- Work required:
Whenever a line below includes the string "files", show it.

Given records below:

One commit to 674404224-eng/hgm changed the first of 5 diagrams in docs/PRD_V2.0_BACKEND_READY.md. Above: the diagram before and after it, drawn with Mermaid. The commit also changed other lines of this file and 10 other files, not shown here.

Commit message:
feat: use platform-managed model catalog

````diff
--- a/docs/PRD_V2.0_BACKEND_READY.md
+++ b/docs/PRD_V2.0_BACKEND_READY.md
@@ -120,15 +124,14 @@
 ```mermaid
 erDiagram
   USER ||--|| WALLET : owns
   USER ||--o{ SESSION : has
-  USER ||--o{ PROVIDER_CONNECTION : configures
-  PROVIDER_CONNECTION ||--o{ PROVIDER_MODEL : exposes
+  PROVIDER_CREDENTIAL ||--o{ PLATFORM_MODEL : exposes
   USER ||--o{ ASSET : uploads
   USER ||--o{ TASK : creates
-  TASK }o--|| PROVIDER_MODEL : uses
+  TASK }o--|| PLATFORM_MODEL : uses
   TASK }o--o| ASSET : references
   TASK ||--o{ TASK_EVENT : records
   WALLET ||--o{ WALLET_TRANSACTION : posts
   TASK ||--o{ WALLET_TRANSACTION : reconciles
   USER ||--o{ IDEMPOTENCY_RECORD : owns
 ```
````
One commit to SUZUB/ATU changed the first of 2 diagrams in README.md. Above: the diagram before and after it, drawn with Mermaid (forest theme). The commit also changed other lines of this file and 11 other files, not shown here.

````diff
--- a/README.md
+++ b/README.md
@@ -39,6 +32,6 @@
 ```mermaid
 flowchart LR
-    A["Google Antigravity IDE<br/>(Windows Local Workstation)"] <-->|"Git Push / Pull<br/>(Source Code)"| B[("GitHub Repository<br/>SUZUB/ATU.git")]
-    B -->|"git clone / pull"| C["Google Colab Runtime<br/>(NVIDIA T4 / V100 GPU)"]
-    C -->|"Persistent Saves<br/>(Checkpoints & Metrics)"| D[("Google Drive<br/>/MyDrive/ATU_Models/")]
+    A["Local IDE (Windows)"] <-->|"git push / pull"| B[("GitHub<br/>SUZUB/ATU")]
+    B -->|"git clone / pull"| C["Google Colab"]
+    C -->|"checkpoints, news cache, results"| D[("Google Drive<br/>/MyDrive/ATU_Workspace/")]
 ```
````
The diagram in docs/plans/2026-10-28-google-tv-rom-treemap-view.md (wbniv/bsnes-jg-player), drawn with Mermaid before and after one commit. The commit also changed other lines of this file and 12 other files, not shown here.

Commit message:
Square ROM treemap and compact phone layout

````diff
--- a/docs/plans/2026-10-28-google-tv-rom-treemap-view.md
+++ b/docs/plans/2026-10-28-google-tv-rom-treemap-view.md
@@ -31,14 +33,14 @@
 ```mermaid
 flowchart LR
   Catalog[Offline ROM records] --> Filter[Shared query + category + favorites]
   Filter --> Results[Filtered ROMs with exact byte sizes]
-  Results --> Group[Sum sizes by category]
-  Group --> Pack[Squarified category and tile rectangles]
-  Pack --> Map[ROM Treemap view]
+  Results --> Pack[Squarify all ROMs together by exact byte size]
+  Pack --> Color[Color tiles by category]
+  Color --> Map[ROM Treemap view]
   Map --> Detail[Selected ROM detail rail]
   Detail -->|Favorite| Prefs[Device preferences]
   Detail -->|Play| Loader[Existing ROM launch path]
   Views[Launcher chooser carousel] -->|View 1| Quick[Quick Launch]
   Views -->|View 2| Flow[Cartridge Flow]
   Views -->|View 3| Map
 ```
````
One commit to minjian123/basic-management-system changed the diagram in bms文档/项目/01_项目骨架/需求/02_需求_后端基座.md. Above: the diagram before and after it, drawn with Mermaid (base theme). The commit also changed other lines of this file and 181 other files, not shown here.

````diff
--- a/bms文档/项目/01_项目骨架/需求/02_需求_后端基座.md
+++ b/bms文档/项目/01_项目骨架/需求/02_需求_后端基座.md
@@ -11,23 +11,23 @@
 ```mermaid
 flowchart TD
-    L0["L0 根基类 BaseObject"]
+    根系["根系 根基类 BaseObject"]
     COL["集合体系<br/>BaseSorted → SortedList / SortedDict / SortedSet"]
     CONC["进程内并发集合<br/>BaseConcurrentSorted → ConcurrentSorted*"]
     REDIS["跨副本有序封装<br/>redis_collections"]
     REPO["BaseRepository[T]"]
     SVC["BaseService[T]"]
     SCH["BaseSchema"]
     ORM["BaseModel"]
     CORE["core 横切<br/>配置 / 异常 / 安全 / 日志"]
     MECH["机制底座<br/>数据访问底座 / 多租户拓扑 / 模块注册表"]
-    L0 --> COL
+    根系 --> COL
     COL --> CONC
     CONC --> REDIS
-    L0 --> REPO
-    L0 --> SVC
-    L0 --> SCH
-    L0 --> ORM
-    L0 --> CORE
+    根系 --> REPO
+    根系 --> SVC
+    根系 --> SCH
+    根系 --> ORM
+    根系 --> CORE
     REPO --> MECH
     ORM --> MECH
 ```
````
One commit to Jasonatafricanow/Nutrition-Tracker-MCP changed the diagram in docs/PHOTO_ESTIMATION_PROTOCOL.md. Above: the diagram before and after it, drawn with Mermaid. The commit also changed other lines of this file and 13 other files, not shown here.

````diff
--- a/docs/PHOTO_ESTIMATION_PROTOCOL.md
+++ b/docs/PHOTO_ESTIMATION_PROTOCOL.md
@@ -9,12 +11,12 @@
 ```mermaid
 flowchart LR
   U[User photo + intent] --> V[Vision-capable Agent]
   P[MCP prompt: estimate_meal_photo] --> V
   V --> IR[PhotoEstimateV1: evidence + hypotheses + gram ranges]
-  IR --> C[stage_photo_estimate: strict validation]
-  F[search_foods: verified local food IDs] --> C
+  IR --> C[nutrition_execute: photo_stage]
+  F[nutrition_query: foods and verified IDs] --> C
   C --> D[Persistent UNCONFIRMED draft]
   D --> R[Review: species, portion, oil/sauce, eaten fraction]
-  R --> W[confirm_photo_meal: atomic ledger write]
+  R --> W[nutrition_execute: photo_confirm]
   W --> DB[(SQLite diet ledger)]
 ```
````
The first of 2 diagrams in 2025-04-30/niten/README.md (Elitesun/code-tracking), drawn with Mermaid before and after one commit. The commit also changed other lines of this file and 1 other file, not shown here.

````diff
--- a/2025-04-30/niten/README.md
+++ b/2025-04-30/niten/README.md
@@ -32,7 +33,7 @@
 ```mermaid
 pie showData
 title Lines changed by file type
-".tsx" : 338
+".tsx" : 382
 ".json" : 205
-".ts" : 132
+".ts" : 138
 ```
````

End of Given records.

- Response for this exercise:
One commit to 674404224-eng/hgm changed the first of 5 diagrams in docs/PRD_V2.0_BACKEND_READY.md. Above: the diagram before and after it, drawn with Mermaid. The commit also changed other lines of this file and 10 other files, not shown here.
One commit to SUZUB/ATU changed the first of 2 diagrams in README.md. Above: the diagram before and after it, drawn with Mermaid (forest theme). The commit also changed other lines of this file and 11 other files, not shown here.
The diagram in docs/plans/2026-10-28-google-tv-rom-treemap-view.md (wbniv/bsnes-jg-player), drawn with Mermaid before and after one commit. The commit also changed other lines of this file and 12 other files, not shown here.
One commit to minjian123/basic-management-system changed the diagram in bms文档/项目/01_项目骨架/需求/02_需求_后端基座.md. Above: the diagram before and after it, drawn with Mermaid (base theme). The commit also changed other lines of this file and 181 other files, not shown here.
One commit to Jasonatafricanow/Nutrition-Tracker-MCP changed the diagram in docs/PHOTO_ESTIMATION_PROTOCOL.md. Above: the diagram before and after it, drawn with Mermaid. The commit also changed other lines of this file and 13 other files, not shown here.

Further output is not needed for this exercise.